The other sixth and seventh graders attend music class for one quarter each year. Students learn music theory and appreciation, how to read notes and time signatures, and count rhythms. They learn to sight-read and sing as a group and listen to other groups perform. Tone and pitch are skills that they can master at this level.
Study Skills/Life Skills: The objective in Study Skills is for sixth graders to learn and improve skills that are vital for academic success. These skills include but are not limited to test preparation, organization, note taking, time management, story reading and writing. Students “learn about learning” and apply these skills more effectively within their 6th grade classes. They continue to use these tools throughout their middle and high school years. Classes are for thirty minutes daily for one quarter.
Seventh grade students explore life skills for one quarter each year. Life Skills introduces students to money matters in everyday life. The students learn how to budget and, perform cost comparisons of products, and how consumers get into financial debt via credit cards. Students then investigate the benefits of interest bearing accounts versus interest charged for home and automobile loans. It is a real eye opener when they discover the actual cost of taking out a home loan!
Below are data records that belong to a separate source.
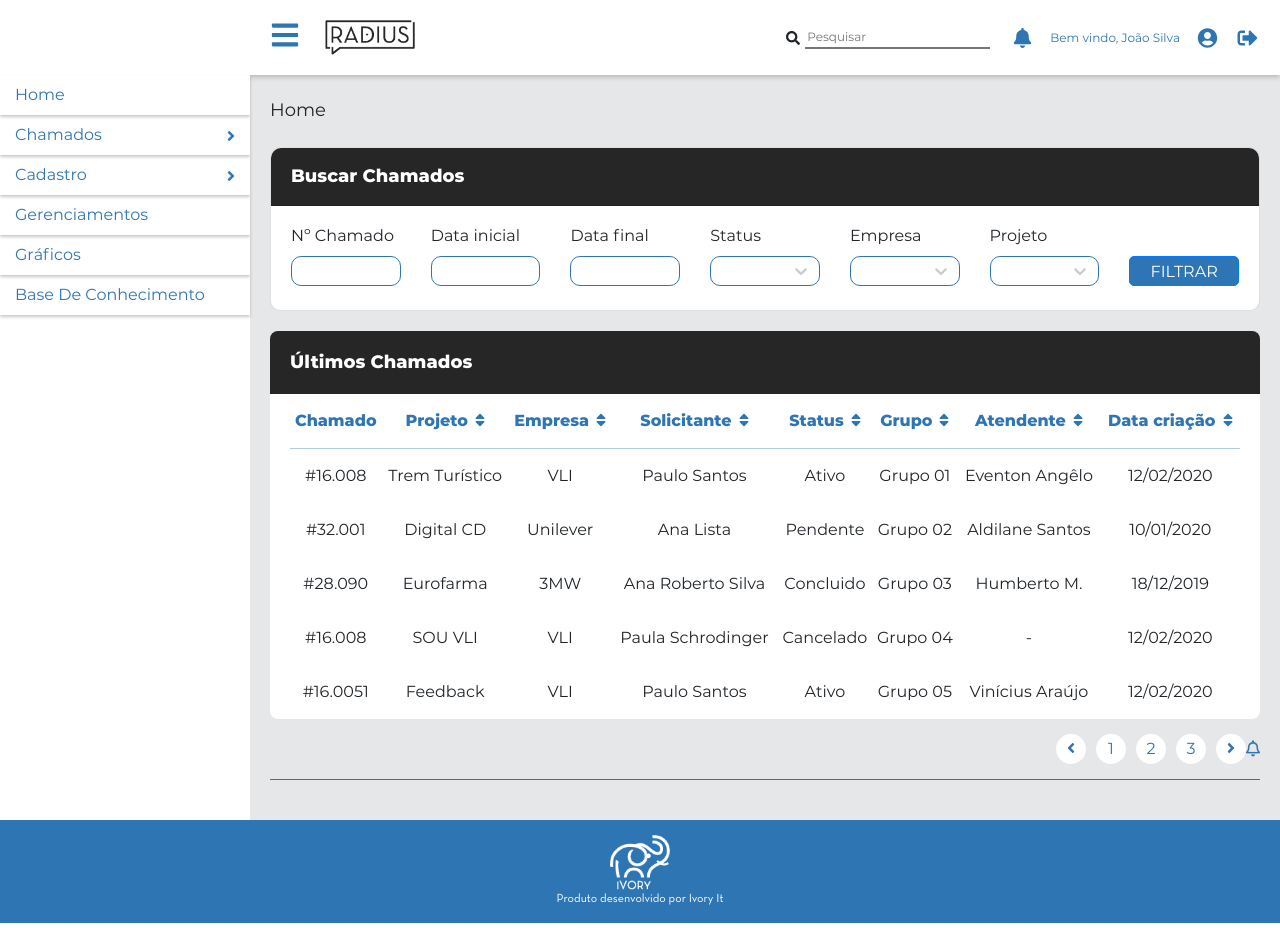
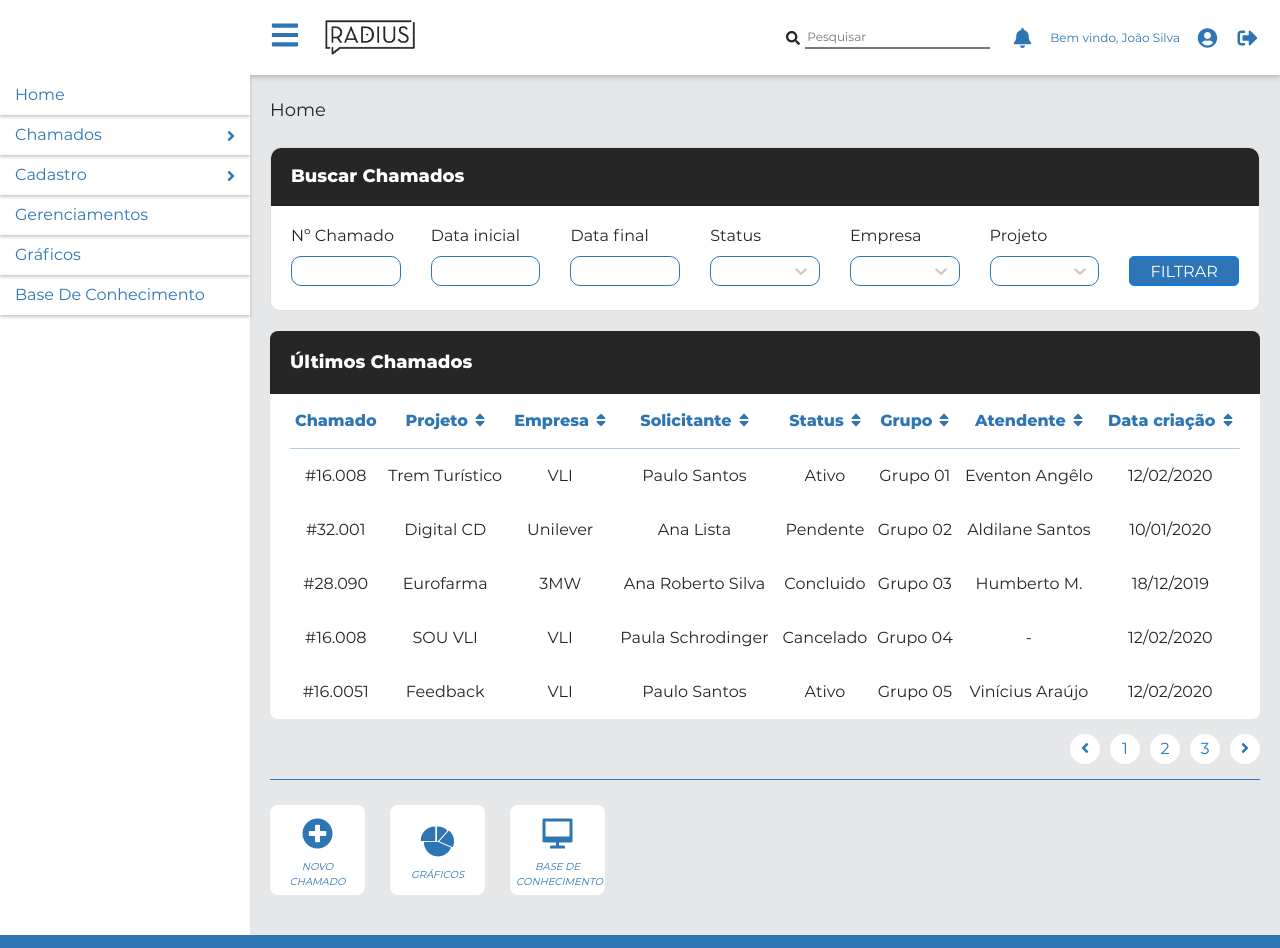
Before and after one commit to jorgelucasdev/Radius-IvoryFrontEnd, a React (Create React App) app in the folder radius/: page / in a window 1280 px wide. Shown: the top 948 px of the page. Before the commit the page ends 923 px from the top, so only its background shows below. Built offline with nearby package versions, Linux system fonts and the light colour scheme.

Commit message:
btn novo chamado, graficos e base de conhecimento aplicados

```diff
--- /dev/null
+++ b/radius/src/pages/home/FooterBtn.js
@@ -0,0 +1,11 @@
+import React from 'react'
+import styles from "./FooterBtn.module.scss"
+export default function FooterBtn() {
+    return (
+        <div className= {styles.footerBtn}>
+            <button className={styles.btn}><i className={'icon-novochamado'}><p>NOVO<br/>CHAMADO</p></i></button>
+            <button className={styles.btn}><i className={'icon-graficos'}><p>GRÁFICOS</p></i></button>
+            <button className={styles.btn}><i className={'icon-baseconhecimento'}><p>BASE DE CONHECIMENTO</p></i></button>
+        </div>
+    )
+}
--- /dev/null
+++ b/radius/src/pages/home/FooterBtn.module.scss
@@ -0,0 +1,28 @@
+.footerBtn{
+    display: flex;
+    .teste{
+        background-color: blue;
+    }
+    .btn{
+        font-size: 30px;
+        margin: 25px 25px 0 0;
+        height: 90px;
+        width:  95px;
+        border-radius: 8px;
+        border-style: unset;
+        background: white;
+        outline: none;
+
+        p{
+            font-size: 10px;
+            margin: 3px 0 0 0;
+            color: #2E75B4;
+        }
+    }
+    // .btn:active{
+    //     background:  #2E75B4;
+    //     p{
+    //         color:  white
+    //     }
+    // }
+}
--- a/radius/src/pages/home/PagesBtn.js
+++ b/radius/src/pages/home/PagesBtn.js
@@ -11,8 +11,6 @@ export default function PagesBtn() {
             <button>2</button>
             <button>3</button>
             <button><FontAwesomeIcon icon={faAngleRight} className={styles.icon} /></button>
-
-            <i className={'icon-sino'}></i>
         </div>
     )
 }
--- a/radius/src/pages/home/index.js
+++ b/radius/src/pages/home/index.js
@@ -4,6 +4,7 @@ import { useTable, useSortBy } from "react-table";
 import UltimosChamados from "./UltimosChamados";
 import BuscarChamados from "./BuscarChamados";
 import PagesBtn from "./PagesBtn"
+import FooterBtn from "./FooterBtn"
 import styles from "./index.module.scss";
 const Home = () => {
   return (
@@ -12,6 +13,7 @@ const Home = () => {
       <BuscarChamados />
       <UltimosChamados />
       <PagesBtn/>
+      <FooterBtn/>
     </div>
   );
 };
```
Also changed, not shown: radius/src/pages/home/UltimosChamados.module.scss (+0 -26 lines).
Technology: In a nine-week period, students learn basic vocabulary related to technology as well as basic operations. Social, ethical, and human issues are introduced to guide students to be responsible users of this technology that opens many doors for them. Students learn to use applications such as Microsoft Power Point, Excel spreadsheet, and Word. Both grade levels are introduced to MLA formatting which will be utilized across the Middle School and High School curriculum. In the sixth grade, Power Point is used to create timelines, a family tree, as well as to do a presentation. We also use spreadsheets to create puzzles, graphs and charts. In the seventh grade, some of the projects include Internet Scavenger Hunts, a Power Point presentation on a European city researched online, a travel brochure, and spreadsheets created from information gathered that also requires chart and graph skills. The Internet is used for the students to find specific material related to a given topic.